Coaches always say that there is no substitute for speed. Many, like former Florida coach Urban Meyer, aspire to have the country’s fastest team. With that in mind, who will be the fastest players in college football this fall? The answers are found in this week’s Top-10 list. (Note: this list only includes players who are already enrolled in school.)
1. Jeff Demps, RB/WR, Florida Gators
The fastest man in college sports. Period. No football player has bigger sprint credentials than this Gator. Demps’ home must be littered with NCAA hardware from winning all of his national titles in track. Earlier this month, he repeated as the 60-m champ at the 2011 NCAA Indoor Track and Field Championships.
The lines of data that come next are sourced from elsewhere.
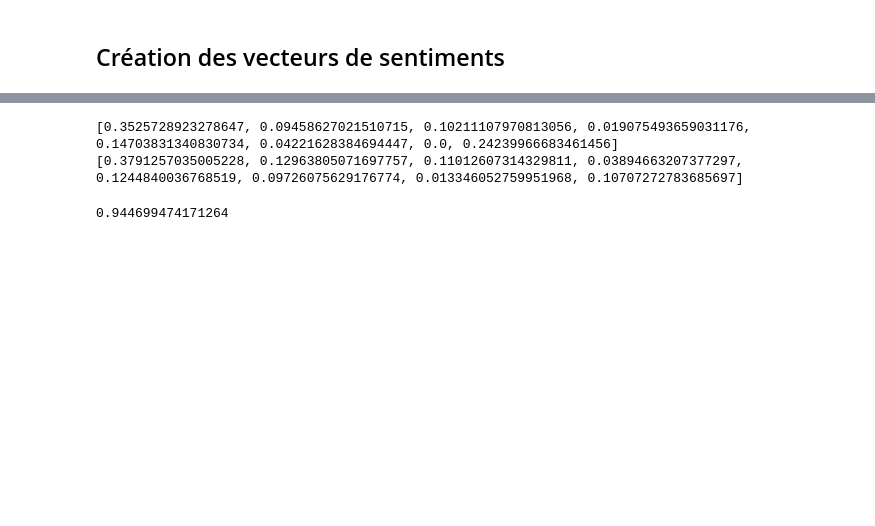
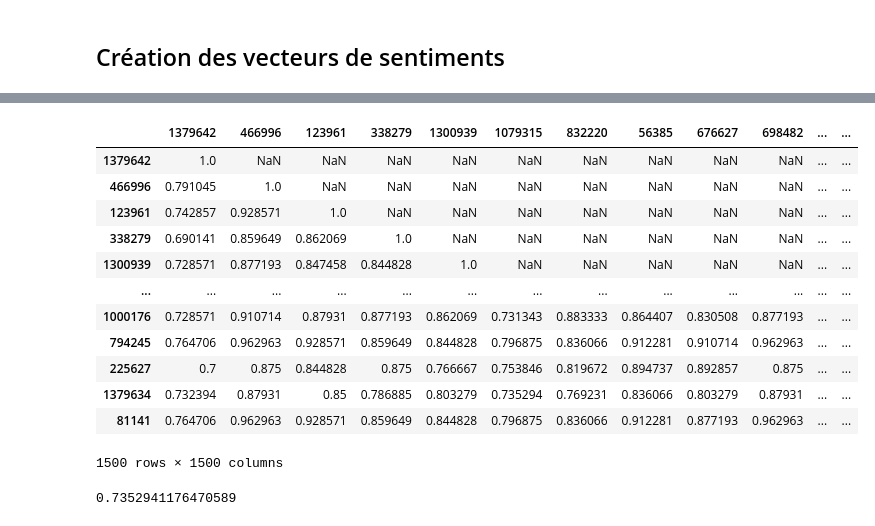
Before and after one commit to edtjulien/Books-recommendations, a Jupyter notebook: analyse/antoine_analyse.ipynb, the cells around one changed output, grey strips where cells are left out. Saved outputs shown, nothing was run; the diff lists cells and outputs as text; code cells hidden in the pictures; blank space fills up the shorter version.

```diff
--- a/analyse/antoine_analyse.ipynb
+++ b/analyse/antoine_analyse.ipynb
@@ -183,6 +187,11 @@ plt.show()
 [figure]
 # %% [markdown]
 ## Création des vecteurs de sentiments
+# %%
+ds2=pd.read_csv("df_nlp_paquet2.csv")
+ds3=pd.read_csv("df_nlp_paquet3.csv")
+ds4=pd.read_csv("df_nlp_paquet4.csv")
+df=pd.concat([ds2,ds3,ds4])
 # %%
 # Import de TfidfVectorizer
 
@@ -243,0 +310,33 @@ from scipy import spatial
+# %%
+# Initiation d'un dataframe vide sous forme de matrice carré 1500 x 1500 pour le présent exemple où 1500 est le nombre de livres
+
+mtx2 = pd.DataFrame(index=df["book_id"].unique(),columns=df["book_id"].unique())
+# %%
+# Création de la fonction jaccatd_similarity pour la calculer la distance Jaccard entre les commentaires de deux livres donnés
+
+def jaccard_similarity(list1, list2):
+    intersection = len(list(set(list1).intersection(list2)))
+    union = (len(set(list1)) + len(set(list2))) - intersection
+    return float(intersection) / union
+# %%
+# Remplissage du dataframe de manière à ce qu'il représente une matrice carrée triangulaire inférieure pour éviter les doublons dans les combinaisons et gagner du temps de calcul
+
+for i,id in enumerate(df["book_id"].unique()):
+
+    for idd in df["book_id"].unique()[i:len(df["book_id"].unique())+1]:
+
+        #v1 = df_vect[df_vect["book_id"]==id]["poids"].tolist()
+        #v2 = df_vect[df_vect["book_id"]==idd]["poids"].tolist()
+
+        #simcos = 1 - spatial.distance.cosine(v1, v2)
+
+        w1=" ".join(list(set(" ".join([x for x in df[df["book_id"]==id]["com_final"].tolist() if isinstance(x, str)]).split(" "))))
+        w2=" ".join(list(set(" ".join([x for x in df[df["book_id"]==idd]["com_final"].tolist() if isinstance(x, str)]).split(" "))))
+
+        jacsim = jaccard_similarity(w1,w2)
+
+        #coef = simcos * jacsim
+
+        mtx2.loc[idd,id]=jacsim
+
+    print(i,"done")
@@ -243,0 +361,18 @@ from scipy import spatial
+# %%
+# Affichage de la matrice
+
+mtx2
+# %% [output]
+|  | 1379642 | 466996 | 123961 | 338279 | 1300939 | 1079315 | 832220 | 56385 | 676627 | 698482 | ... | ... |
+| 1379642 | 1.0 | NaN | NaN | NaN | NaN | NaN | NaN | NaN | NaN | NaN | ... | ... |
+| 466996 | 0.791045 | 1.0 | NaN | NaN | NaN | NaN | NaN | NaN | NaN | NaN | ... | ... |
+| 123961 | 0.742857 | 0.928571 | 1.0 | NaN | NaN | NaN | NaN | NaN | NaN | NaN | ... | ... |
+| 338279 | 0.690141 | 0.859649 | 0.862069 | 1.0 | NaN | NaN | NaN | NaN | NaN | NaN | ... | ... |
+| 1300939 | 0.728571 | 0.877193 | 0.847458 | 0.844828 | 1.0 | NaN | NaN | NaN | NaN | NaN | ... | ... |
+| ... | ... | ... | ... | ... | ... | ... | ... | ... | ... | ... | ... | ... |
+| 1000176 | 0.728571 | 0.910714 | 0.87931 | 0.877193 | 0.862069 | 0.731343 | 0.883333 | 0.864407 | 0.830508 | 0.877193 | ... | ... |
+| 794245 | 0.764706 | 0.962963 | 0.928571 | 0.859649 | 0.844828 | 0.796875 | 0.836066 | 0.912281 | 0.910714 | 0.962963 | ... | ... |
+| 225627 | 0.7 | 0.875 | 0.844828 | 0.875 | 0.766667 | 0.753846 | 0.819672 | 0.894737 | 0.892857 | 0.875 | ... | ... |
+| 1379634 | 0.732394 | 0.87931 | 0.85 | 0.786885 | 0.803279 | 0.735294 | 0.769231 | 0.836066 | 0.803279 | 0.87931 | ... | ... |
+| 81141 | 0.764706 | 0.962963 | 0.928571 | 0.859649 | 0.844828 | 0.796875 | 0.836066 | 0.912281 | 0.877193 | 0.962963 | ... | ... |
+1500 rows × 1500 columns
@@ -244,10 +383,10 @@ from scipy import spatial
 # %%
-v1 = df_vect[df_vect["title"]=="Comment braquer une banque sans perdre son dentier"]["poids_valeur"].tolist()
-v2 = df_vect[df_vect["title"]=="Rebecca Kean, tome 5 : L'armée des âmes"]["poids_valeur"].tolist()
+random_title = np.random.choice(df_vect["title"].unique())
+print(random_title)
+random_title2 = np.random.choice(df_vect["title"].unique())
+print(random_title2)
+v1 = df_vect[df_vect["title"]==random_title]["poids"].tolist()
+v2 = df_vect[df_vect["title"]==random_title2]["poids"].tolist()
 print(v1)
 print(v2)
 1 - spatial.distance.cosine(v1, v2)
-# %% [output]
-[0.3525728923278647, 0.09458627021510715, 0.10211107970813056, 0.019075493659031176, 0.14703831340830734, 0.04221628384694447, 0.0, 0.24239966683461456]
-[0.3791257035005228, 0.12963805071697757, 0.11012607314329811, 0.03894663207377297, 0.1244840036768519, 0.09726075629176774, 0.013346052759951968, 0.10707272783685697]
-0.944699474171264
@@ -254,3 +403,7 @@ print(v2)
+# %%
+get_jaccard(x1,x2)
+# %% [output]
+0.7352941176470589
 # %%
 random_title = np.random.choice(df_vect["title"].unique())
 print(random_title)
```
Also changed, not shown: parts of 23 cells of this notebook.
Demps’ documented track times are insane. He has had a productive football career, as a home run threat for Meyer. Even though he has spent most of the spring with the Gators track team, not with new football coach Will Muschamp, who is shifting to a pro-style attack, Demps still should have an important role in the team’s offense this year.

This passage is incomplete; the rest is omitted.